Only the count is needed. Count the lines below with the word "credits" in them.
-------------------------
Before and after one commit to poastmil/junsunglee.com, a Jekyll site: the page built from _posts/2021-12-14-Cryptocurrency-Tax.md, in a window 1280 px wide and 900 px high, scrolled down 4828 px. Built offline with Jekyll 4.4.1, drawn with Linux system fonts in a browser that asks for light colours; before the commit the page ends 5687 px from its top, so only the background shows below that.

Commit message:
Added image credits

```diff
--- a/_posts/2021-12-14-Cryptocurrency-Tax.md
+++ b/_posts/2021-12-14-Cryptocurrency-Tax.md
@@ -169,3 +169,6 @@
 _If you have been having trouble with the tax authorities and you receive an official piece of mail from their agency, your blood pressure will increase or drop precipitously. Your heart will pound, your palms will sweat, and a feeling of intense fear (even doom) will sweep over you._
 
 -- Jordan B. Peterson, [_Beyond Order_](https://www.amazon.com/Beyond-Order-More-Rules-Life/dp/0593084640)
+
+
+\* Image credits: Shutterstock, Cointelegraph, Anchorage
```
-------------------------
- _Answer to the problem_:
2